Task statement:
Reproduce the entries that follow exactly. No picture should appear in the result.

====== Information given

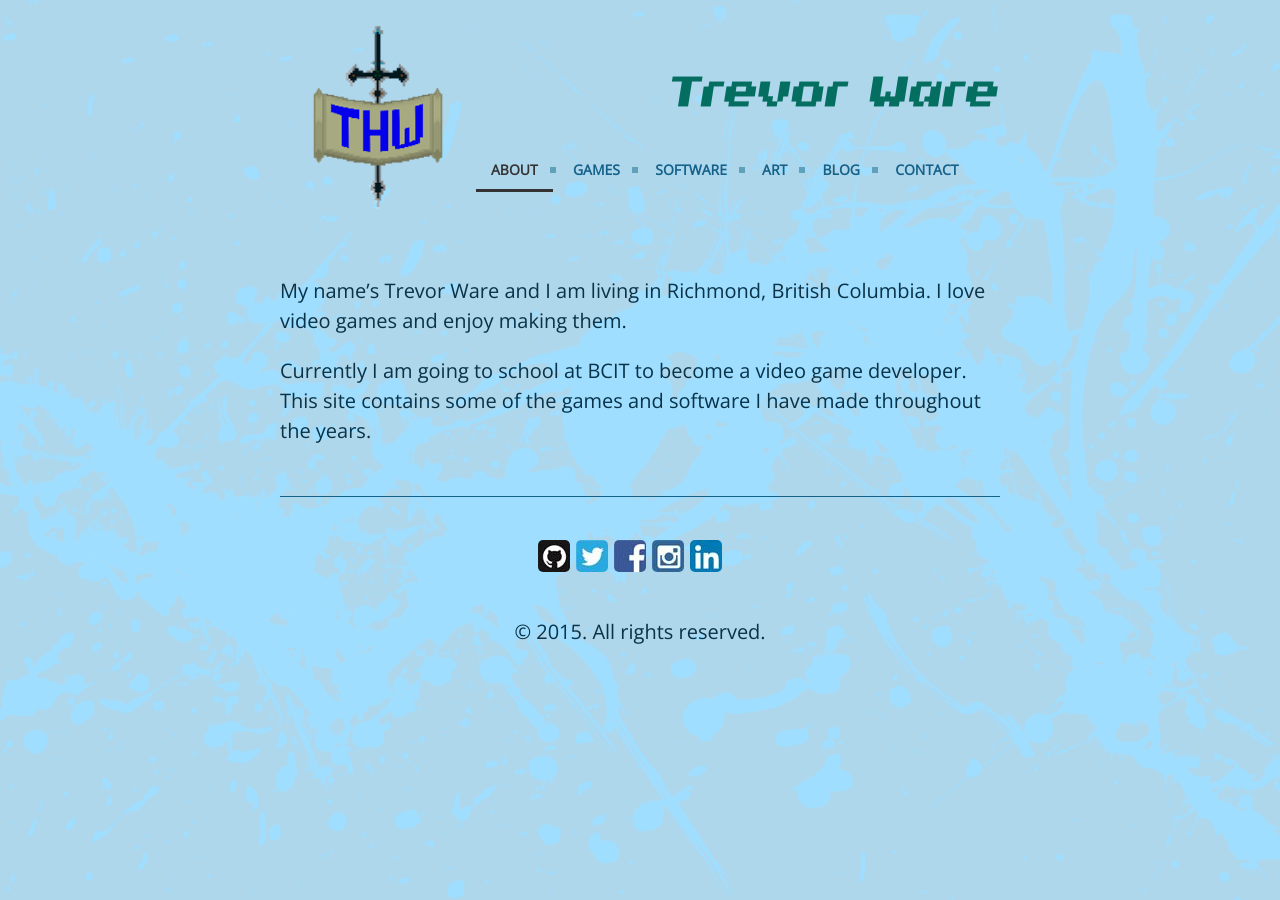
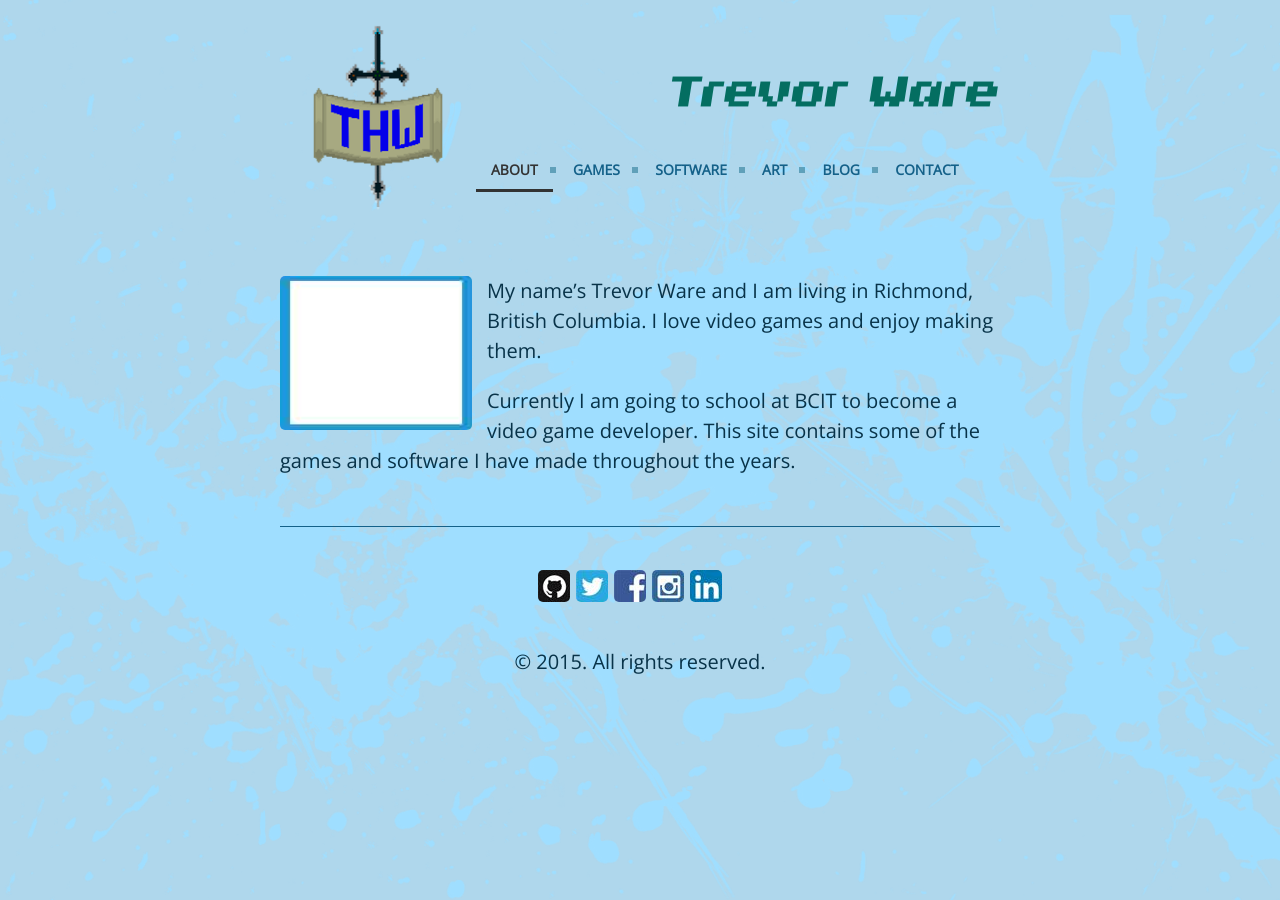
Before and after one commit to twarrre/twarrre.github.io, a Jekyll site: the page built from about.md, in a window 1280 px wide. Built offline with Jekyll 4.4.1, drawn with Linux system fonts in a browser that asks for light colours.

Commit message:
Added a temporary about image and formatted it.

```diff
--- a/about.md
+++ b/about.md
@@ -4,7 +4,7 @@ title: About
 tag: About
 ---
 
-My name's Trevor Ware and I am living in Richmond, British Columbia. I love video games and enjoy making them.
+<img id="aboutimg" src="/assets/icons/about.png" width="192" height="154" />My name's Trevor Ware and I am living in Richmond, British Columbia. I love video games and enjoy making them.
 
 Currently I am going to school at BCIT to become a video game developer. This site contains some of the games and software I have made throughout the years.
 <br>
--- a/public/css/poole.css
+++ b/public/css/poole.css
@@ -697,6 +697,15 @@ a.pagination-item:hover {
    margin-right: auto;
  }
 
+ #aboutimg{
+   float:none;
+   display: block;
+   min-width: 35%;
+   height: auto;
+   margin-left: auto;
+   margin-right: auto;
+ }
+
  #sitename{
    float:none;
    text-align: center;
@@ -707,6 +716,10 @@ a.pagination-item:hover {
 
 }
 
+#aboutimg{
+  float:left;
+  margin: 0px 15px 15px 0px;
+}
 /*
 Grid for images
 */
```
Also changed, not shown: assets/icons/about.png (added).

============

Output of the exercise:
Before and after one commit to twarrre/twarrre.github.io, a Jekyll site: the page built from about.md, in a window 1280 px wide. Built offline with Jekyll 4.4.1, drawn with Linux system fonts in a browser that asks for light colours.

Commit message:
Added a temporary about image and formatted it.

```diff
--- a/about.md
+++ b/about.md
@@ -4,7 +4,7 @@ title: About
 tag: About
 ---
 
-My name's Trevor Ware and I am living in Richmond, British Columbia. I love video games and enjoy making them.
+<img id="aboutimg" src="/assets/icons/about.png" width="192" height="154" />My name's Trevor Ware and I am living in Richmond, British Columbia. I love video games and enjoy making them.
 
 Currently I am going to school at BCIT to become a video game developer. This site contains some of the games and software I have made throughout the years.
 <br>
--- a/public/css/poole.css
+++ b/public/css/poole.css
@@ -697,6 +697,15 @@ a.pagination-item:hover {
    margin-right: auto;
  }
 
+ #aboutimg{
+   float:none;
+   display: block;
+   min-width: 35%;
+   height: auto;
+   margin-left: auto;
+   margin-right: auto;
+ }
+
  #sitename{
    float:none;
    text-align: center;
@@ -707,6 +716,10 @@ a.pagination-item:hover {
 
 }
 
+#aboutimg{
+  float:left;
+  margin: 0px 15px 15px 0px;
+}
 /*
 Grid for images
 */
```
Also changed, not shown: assets/icons/about.png (added).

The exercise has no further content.